August 2006 Issue
The artistry of Don Drumm, 71, has become a hallmark of the city of Akron and throughout Ohio. The metal sculptor, who has a three-building studio and gallery complex on Crouse Street near The University of Akron, also has many large-scale commissions in the city, as well as across the country and on other continents. He has been living and producing art in Ohio for more than 40 years, and his sun faces and metal sculptures have been greeting residents and visitors throughout the city and the state for decades.
Much of this work is currently on display at the Mansfield Art Center in a retrospective of his career, entitled "Marching to the Beat of a Different Drummer, Don Drumm Retrospective: 1960 to 2006," which runs through August 27.
Paul Kemerling, executive director of the Mansfield Art Center, got the idea for a retrospective two years ago when he began looking back over the history of the center. Drumm had been one of the first professional artists to consign work to the center's gallery shop. "I saw this extraordinary legacy of collaboration and thought that there really was a moment here for us to be able to look back on Don's career," Kemerling says. He sees Drumm as an icon in Ohio's visual arts community.
Yet Drumm's career path could have easily gone in a different direction. In 1952, he was a Hiram College freshman aiming for a pre-med major but not looking forward to a required calculus class. He convinced an art professor to allow him into her already full class, and an artist was born.

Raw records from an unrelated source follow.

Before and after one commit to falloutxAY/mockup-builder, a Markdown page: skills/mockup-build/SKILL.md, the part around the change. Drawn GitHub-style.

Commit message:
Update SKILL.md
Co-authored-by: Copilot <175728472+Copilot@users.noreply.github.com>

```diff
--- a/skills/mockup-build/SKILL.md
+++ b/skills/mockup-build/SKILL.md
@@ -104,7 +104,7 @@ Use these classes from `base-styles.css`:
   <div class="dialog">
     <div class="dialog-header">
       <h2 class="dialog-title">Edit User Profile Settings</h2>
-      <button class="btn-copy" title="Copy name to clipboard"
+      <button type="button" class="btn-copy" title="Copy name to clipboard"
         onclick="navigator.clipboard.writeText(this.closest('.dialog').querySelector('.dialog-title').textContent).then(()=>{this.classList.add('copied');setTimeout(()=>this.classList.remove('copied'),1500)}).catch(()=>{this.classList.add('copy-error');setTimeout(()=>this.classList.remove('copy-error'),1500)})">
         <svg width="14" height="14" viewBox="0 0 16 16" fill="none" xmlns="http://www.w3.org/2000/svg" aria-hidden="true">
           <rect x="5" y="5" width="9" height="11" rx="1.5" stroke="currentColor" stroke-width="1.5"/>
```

Drumm transferred to Kent State University to pursue a bachelor's of fine art and then a master's of art, working mostly in welded metal. He credits his grandfather, who was a blacksmith, and father, who was an autoworker, with his affinity for metalworking. He also enjoys the dimensionality that sculpting presents. Dealing with gravity, weathering and all the logistics of working with pieces in space are the challenges that delight him.
His first job after school introduced him to metal casting. In 1960, when the industrial design firm where he was working closed, Drumm decided to become a full-time artist. His specialty became the casting of aluminum. He also works with cement, cast pewter, cut steel and cut aluminum.
"The work that Don does," Kemerling says, "really has taken metal craft to another level. I think he truly has infused a very sophisticated fine-arts perspective into what may at first glance - the idea of working in metal - be seen more as craft-oriented."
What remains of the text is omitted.